New Cancer Screening Research Network launched to evaluate tech for cancer care

The National Institutes of Health (NIH) have announced the launch of the new Cancer Screening Research Network which will focus on evaluating emerging technologies for cancer screening, and shared plans to launch a pilot study to establish “the feasibility of using multi-cancer detection tests in future randomized controlled trials”.

This pilot will see up to 24,000 people enrolled with a view to informing the design of a “much larger” trial, which will aim to evaluate “whether the benefits of using MCD (multi-cancer detection) tests to screen for cancer outweigh the harms, and whether they can detect cancer early in a way that reduces deaths”.

As part of its research, the CSRN aims to reach “diverse populations” receiving routine care in a range of different healthcare settings, looking to contribute to research on the benefits and harms of new technologies for cancer screening, and to consider how best to incorporate these into the standard of care for patients.
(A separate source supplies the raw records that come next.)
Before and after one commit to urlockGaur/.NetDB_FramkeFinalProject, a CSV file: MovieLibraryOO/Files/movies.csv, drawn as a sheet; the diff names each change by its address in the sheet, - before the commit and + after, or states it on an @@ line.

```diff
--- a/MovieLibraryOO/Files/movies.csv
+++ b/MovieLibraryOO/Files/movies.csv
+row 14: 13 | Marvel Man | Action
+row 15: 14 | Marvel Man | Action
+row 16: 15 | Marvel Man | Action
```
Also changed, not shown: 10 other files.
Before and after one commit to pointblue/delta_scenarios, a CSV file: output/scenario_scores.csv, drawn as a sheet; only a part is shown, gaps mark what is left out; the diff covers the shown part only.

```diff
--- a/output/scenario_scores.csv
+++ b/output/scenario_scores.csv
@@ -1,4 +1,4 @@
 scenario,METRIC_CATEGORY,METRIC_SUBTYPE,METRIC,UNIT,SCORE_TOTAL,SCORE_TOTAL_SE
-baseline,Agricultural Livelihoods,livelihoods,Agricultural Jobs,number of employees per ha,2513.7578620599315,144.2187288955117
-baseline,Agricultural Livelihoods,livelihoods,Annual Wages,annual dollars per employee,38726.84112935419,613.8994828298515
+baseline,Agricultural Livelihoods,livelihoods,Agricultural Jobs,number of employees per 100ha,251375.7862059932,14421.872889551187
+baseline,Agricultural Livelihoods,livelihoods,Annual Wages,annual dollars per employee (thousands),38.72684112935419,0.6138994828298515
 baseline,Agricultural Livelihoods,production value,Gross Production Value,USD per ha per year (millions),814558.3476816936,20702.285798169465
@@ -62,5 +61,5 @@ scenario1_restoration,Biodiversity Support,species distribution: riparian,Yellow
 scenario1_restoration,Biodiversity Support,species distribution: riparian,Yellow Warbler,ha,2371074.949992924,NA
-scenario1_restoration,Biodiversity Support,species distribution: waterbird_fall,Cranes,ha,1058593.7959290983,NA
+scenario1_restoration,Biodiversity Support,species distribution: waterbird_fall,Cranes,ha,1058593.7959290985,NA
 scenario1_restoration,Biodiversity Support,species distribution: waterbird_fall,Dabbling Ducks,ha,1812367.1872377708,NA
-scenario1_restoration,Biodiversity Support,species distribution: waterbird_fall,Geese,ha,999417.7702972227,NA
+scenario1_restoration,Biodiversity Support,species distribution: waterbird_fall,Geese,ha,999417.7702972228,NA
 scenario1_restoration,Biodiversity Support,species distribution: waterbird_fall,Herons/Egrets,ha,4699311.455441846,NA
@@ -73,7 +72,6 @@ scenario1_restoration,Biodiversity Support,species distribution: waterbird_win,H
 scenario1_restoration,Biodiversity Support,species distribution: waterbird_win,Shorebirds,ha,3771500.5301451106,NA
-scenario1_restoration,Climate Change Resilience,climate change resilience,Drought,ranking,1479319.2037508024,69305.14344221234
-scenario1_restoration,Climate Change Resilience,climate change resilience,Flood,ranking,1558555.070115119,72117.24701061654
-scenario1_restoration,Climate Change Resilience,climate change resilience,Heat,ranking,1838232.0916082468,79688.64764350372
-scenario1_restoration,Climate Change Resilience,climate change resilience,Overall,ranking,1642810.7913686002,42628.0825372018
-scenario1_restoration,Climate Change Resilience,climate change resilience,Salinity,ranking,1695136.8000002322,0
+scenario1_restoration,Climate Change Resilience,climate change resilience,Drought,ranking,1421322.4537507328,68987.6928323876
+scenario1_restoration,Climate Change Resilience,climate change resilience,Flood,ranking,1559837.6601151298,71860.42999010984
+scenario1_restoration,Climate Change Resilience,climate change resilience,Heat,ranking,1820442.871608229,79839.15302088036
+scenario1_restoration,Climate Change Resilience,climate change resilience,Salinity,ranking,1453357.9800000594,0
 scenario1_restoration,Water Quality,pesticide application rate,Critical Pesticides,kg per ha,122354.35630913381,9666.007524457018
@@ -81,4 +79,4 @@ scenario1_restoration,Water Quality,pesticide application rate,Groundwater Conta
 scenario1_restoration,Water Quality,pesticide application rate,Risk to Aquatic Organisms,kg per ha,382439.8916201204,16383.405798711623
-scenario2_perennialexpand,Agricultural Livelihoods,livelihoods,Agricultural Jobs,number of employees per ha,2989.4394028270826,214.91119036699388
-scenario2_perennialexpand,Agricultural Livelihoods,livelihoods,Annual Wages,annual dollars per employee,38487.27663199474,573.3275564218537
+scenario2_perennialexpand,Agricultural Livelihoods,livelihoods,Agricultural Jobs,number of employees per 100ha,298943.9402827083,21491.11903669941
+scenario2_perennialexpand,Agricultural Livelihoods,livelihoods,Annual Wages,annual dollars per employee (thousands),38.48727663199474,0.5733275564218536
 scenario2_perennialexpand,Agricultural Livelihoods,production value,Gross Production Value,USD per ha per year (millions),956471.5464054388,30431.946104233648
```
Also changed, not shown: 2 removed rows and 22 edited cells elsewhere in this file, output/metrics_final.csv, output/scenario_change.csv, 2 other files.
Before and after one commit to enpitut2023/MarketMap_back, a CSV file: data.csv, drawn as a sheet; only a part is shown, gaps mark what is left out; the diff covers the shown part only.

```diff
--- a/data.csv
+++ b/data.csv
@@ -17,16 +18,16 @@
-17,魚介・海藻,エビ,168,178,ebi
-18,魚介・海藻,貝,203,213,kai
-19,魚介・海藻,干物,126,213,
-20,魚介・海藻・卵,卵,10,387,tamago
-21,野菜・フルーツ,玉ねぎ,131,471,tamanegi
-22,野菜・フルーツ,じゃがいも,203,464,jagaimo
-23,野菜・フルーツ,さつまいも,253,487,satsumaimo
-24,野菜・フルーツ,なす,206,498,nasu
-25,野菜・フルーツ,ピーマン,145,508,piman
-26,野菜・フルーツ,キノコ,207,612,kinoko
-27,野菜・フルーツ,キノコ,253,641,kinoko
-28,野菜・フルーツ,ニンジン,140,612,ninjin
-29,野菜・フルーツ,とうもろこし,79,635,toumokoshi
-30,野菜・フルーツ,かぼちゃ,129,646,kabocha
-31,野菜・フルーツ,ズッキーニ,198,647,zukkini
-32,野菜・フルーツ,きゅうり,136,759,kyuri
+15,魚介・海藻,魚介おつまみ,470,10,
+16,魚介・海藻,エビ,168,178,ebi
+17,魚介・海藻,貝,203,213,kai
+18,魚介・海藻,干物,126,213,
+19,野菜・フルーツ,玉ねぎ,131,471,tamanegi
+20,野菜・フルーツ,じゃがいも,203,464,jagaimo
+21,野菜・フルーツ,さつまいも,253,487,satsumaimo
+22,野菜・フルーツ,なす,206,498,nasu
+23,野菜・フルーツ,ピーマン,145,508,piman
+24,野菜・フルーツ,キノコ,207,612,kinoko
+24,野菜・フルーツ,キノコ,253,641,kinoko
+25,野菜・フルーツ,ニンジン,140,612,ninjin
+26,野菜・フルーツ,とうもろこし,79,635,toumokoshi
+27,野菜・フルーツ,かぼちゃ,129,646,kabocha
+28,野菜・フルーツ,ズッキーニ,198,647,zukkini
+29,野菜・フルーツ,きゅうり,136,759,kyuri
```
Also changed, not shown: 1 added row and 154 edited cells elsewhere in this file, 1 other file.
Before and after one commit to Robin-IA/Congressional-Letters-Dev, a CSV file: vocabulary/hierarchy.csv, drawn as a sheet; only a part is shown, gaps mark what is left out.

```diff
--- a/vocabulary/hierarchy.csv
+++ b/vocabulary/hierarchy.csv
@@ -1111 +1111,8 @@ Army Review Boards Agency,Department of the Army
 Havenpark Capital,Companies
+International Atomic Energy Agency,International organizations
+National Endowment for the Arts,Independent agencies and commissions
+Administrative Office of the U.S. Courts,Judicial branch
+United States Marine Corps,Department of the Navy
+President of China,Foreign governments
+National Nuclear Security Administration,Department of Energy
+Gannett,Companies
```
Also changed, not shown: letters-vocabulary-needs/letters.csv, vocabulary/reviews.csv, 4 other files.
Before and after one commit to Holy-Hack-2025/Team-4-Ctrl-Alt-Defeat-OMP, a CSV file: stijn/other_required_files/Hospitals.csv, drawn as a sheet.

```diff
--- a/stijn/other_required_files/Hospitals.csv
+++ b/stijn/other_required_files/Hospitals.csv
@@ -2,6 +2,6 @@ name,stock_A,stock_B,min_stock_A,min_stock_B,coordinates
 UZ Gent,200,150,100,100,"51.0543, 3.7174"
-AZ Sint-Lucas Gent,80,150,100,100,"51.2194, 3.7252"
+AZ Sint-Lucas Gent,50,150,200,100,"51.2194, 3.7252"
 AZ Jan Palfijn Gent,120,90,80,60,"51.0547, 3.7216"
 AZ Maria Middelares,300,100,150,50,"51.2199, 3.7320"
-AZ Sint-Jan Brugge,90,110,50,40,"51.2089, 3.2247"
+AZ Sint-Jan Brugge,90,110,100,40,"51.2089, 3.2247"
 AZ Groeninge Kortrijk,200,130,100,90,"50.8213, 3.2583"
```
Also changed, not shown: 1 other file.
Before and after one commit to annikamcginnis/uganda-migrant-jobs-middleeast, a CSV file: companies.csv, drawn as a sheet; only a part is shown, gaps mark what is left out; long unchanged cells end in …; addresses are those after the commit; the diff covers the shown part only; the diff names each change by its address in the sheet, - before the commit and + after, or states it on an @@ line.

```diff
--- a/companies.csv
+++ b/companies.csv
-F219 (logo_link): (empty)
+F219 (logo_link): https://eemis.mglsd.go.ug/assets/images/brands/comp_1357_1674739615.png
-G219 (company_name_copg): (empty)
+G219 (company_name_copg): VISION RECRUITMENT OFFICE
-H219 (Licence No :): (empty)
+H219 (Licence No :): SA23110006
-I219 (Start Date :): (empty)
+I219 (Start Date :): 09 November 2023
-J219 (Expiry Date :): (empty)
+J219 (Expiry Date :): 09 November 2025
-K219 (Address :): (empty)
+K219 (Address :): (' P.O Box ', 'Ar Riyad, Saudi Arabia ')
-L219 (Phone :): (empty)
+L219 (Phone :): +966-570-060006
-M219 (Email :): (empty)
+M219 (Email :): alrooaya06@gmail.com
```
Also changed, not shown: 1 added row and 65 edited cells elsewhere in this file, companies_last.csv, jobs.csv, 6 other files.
So far, eight groups have received funding from the National Cancer Institute to “carry out the initial activities of the network”.

Whilst the Fred Hutchinson Cancer Center in Seattle will serve as the network’s “coordinating and communications center”, seven additional funded sites will be responsible for enrolling participants across their geographic areas, including the University of Colorado Cancer Center in Aurora; the University of North Carolina Lineberger Comprehensive Cancer Center in Chapel Hill; and the Washington University School of Medicine in St. Louis.

W. Kimryn Rathmell, director of the National Cancer Institute, comments: “There are many cancers we still cannot reliably detect until it is so late that they become extremely difficult to treat. Emerging technologies such as multi-cancer detection tests could transform cancer screening and help to extend the lives of many more people. We need to be sure that these technologies work and understand how to use them so they benefit everyone.”

In related news, the National Institute for Health and Care Research has granted £42 million to the development of 14 new centres in England to drive health tech research, with the aim of working with businesses to support development of medical devices, diagnostics and technologies for use in hospitals, general practice, the community, and social care.

Elsewhere on innovation, a new round of funding has been announced in a competition for innovations as part of the NHS Cancer programme to support cancer treatment and care, with focus on early detection and diagnosis.